Kendall design team assembled
Architecture firms to lead study on Kendall Square development
MIT’s East Campus Steering Committee has selected the next group in charge of advancing the development of the Kendall Square area. The group will collaborate on a study of the property, which will develop into a long-term strategy for development for the area, and in particular the balancing of meeting commercial, residential, and academic needs, according to the MIT News Office.
The two firms leading the urban design team have experience with universities. Mack Scogin Merrill Elam Architects of Atlanta is currently working on the Yale University Health Services Center, the Gates Center for Computer Science and the Hillman Center for Future-Generation Technologies at Carnegie Mellon University, among projects for other universities. The firm will be leading the team in cooperation with Michael Van Valkenburgh Landscape Architects of Cambridge and New York, the same firm that designed Harvard’s common spaces and is currently working on developing outdoor spaces at Princeton University.

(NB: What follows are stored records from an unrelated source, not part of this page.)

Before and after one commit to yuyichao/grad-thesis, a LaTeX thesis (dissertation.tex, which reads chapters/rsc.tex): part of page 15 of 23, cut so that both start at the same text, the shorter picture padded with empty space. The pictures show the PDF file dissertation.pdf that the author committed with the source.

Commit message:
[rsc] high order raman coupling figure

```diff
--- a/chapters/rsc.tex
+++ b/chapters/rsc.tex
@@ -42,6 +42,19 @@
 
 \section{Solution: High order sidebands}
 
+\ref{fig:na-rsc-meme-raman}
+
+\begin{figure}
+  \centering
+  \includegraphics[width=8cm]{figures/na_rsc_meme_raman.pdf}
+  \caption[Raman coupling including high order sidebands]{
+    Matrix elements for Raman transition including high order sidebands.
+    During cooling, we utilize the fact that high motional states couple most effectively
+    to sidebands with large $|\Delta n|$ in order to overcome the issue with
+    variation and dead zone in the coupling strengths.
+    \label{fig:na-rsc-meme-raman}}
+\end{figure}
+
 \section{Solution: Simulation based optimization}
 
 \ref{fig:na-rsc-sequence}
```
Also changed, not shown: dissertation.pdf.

The team will also include urban planner Ken Greenberg for design guidance, Vanasse Hangen Brustlin for transportation analysis, Atelier Ten for environmental design planning, and HR&A Advisors for strategic advisory services, MIT News reported.

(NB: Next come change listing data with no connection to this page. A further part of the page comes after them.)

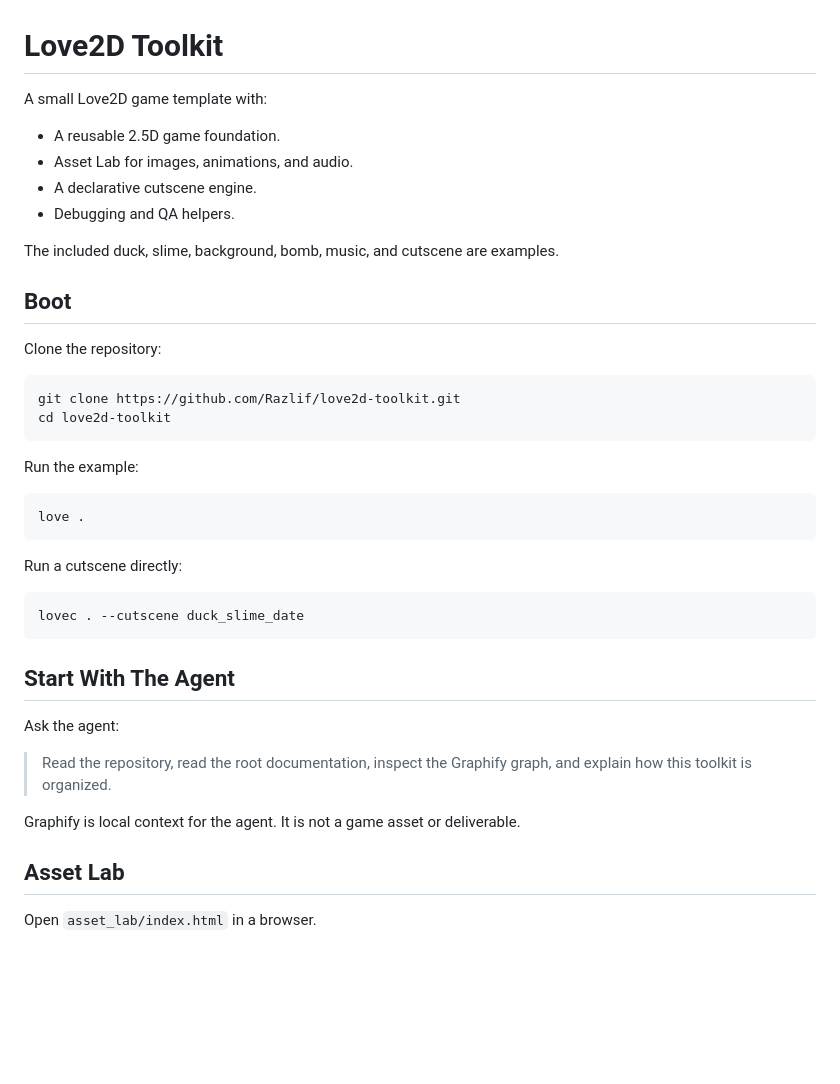
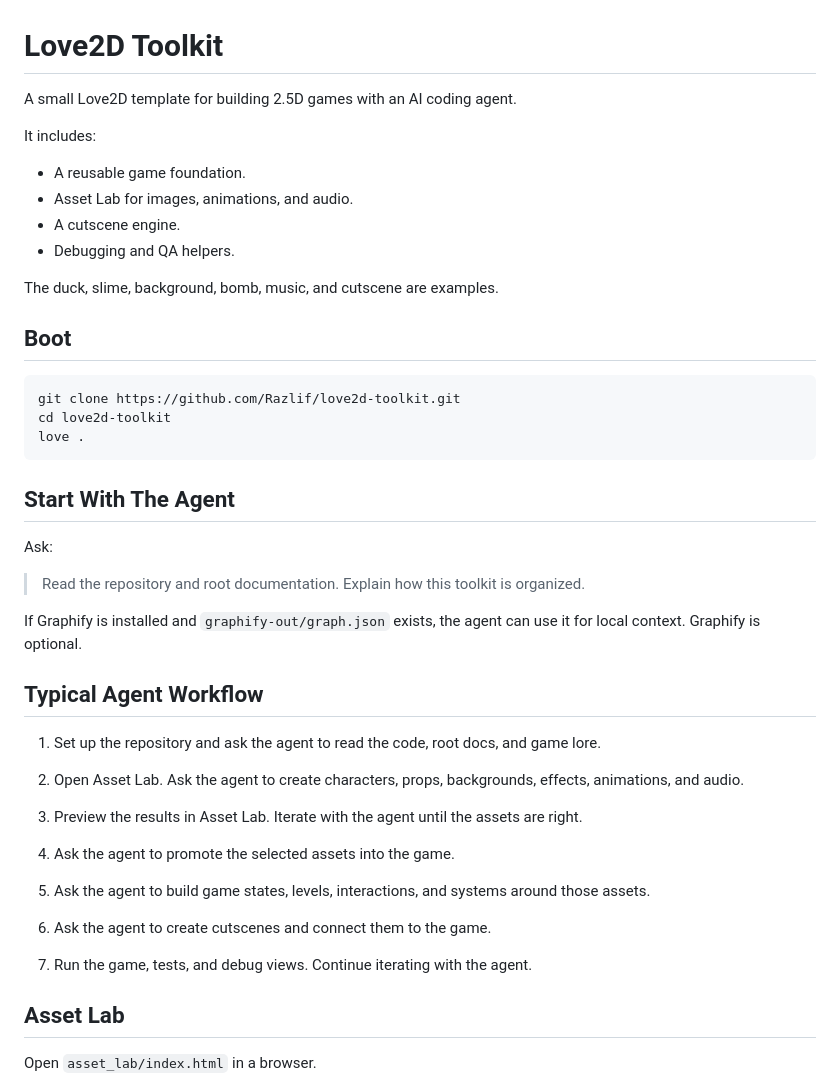
Before and after one commit to Razlif/love2d-toolkit, a Markdown page: README.md, the part around one of its changes. Rendered like a GitHub page; blank space fills up the shorter version.

````diff
--- a/README.md
+++ b/README.md
@@ -1,43 +1,52 @@
 # Love2D Toolkit
 
-A small Love2D game template with:
+A small Love2D template for building 2.5D games with an AI coding agent.
 
-- A reusable 2.5D game foundation.
+It includes:
+
+- A reusable game foundation.
 - Asset Lab for images, animations, and audio.
-- A declarative cutscene engine.
+- A cutscene engine.
 - Debugging and QA helpers.
 
-The included duck, slime, background, bomb, music, and cutscene are examples.
+The duck, slime, background, bomb, music, and cutscene are examples.
 
 ## Boot
-
-Clone the repository:
 
 ```cmd
 git clone https://github.com/Razlif/love2d-toolkit.git
 cd love2d-toolkit
-```
-
-Run the example:
-
-```cmd
 love .
-```
-
-Run a cutscene directly:
-
-```cmd
-lovec . --cutscene duck_slime_date
 ```
 
 ## Start With The Agent
 
-Ask the agent:
+Ask:
 
-> Read the repository, read the root documentation, inspect the Graphify graph,
-> and explain how this toolkit is organized.
+> Read the repository and root documentation. Explain how this toolkit is organized.
 
-Graphify is local context for the agent. It is not a game asset or deliverable.
+If Graphify is installed and `graphify-out/graph.json` exists, the agent can
+use it for local context. Graphify is optional.
+
+## Typical Agent Workflow
+
+1. Set up the repository and ask the agent to read the code, root docs, and
+   game lore.
+
+2. Open Asset Lab. Ask the agent to create characters, props, backgrounds,
+   effects, animations, and audio.
+
+3. Preview the results in Asset Lab. Iterate with the agent until the assets
+   are right.
+
+4. Ask the agent to promote the selected assets into the game.
+
+5. Ask the agent to build game states, levels, interactions, and systems around
+   those assets.
+
+6. Ask the agent to create cutscenes and connect them to the game.
+
+7. Run the game, tests, and debug views. Continue iterating with the agent.
 
 ## Asset Lab
 
````
Also changed, not shown: other parts of README.md (+29 -23 lines), AGENTS.md (+6 -3 lines).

The team will carry out an urban design study that will lead to a long-range plan for development that will also balance MIT’s needs for commercial, residential, and academic development. According to MIT’s request for proposal, the study will focus on providing space for new innovation initiatives, both commercial and academic, which will become of increasing importance as MIT recently launched an Institute-wide “Innovation Initiative.” The other priorities include creating a lively urban environment, and establishing a Gateway between MIT, the central business district, and Cambridge. The plan also calls for a plan is feasible and comprehensive — one that “should be financially self-supportive” and also generates tax payments to the city that would allow it to further its objectives of increasing affordable housing units, improving the school system, and maintaining a low residential tax rate. The redevelopment will encompass just under 2 million gross square feet and will likely have a big impact on MIT’s campus lasting well into the century.
The design team will facilitate six community forums in the months to come to gather feedback on the process and progress of the project.

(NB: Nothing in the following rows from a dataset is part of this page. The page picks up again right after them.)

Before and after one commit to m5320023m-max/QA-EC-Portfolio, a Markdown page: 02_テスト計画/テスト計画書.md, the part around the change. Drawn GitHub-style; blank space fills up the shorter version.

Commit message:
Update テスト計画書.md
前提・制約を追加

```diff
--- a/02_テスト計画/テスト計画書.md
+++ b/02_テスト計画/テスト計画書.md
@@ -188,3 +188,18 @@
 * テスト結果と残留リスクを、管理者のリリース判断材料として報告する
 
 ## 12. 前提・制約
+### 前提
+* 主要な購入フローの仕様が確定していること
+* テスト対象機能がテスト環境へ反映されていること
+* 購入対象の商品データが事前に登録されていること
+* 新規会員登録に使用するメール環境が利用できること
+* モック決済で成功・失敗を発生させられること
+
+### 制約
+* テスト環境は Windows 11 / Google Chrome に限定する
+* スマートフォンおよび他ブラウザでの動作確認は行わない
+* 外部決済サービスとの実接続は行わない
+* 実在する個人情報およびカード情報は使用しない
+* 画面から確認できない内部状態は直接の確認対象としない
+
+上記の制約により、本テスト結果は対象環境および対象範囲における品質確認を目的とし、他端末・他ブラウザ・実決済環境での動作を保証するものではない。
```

MIT community forums
Thursday, Nov. 7, 5:30 – 7 p.m. (Room 3-270)
Wednesday, Dec. 11, 5:30 – 7 p.m. (Room 32-155)
Tuesday, Jan. 21, 5:30 – 7 p.m. (Location TBD)
Cambridge community forums
Thursday, Nov. 14, 5:30 – 7 p.m. (Room 4-153)
Thursday, Dec. 12, 5:30 – 7 p.m. (Room 56-154)
Wednesday, Jan. 22, 5:30 – 7 p.m. (Location TBD)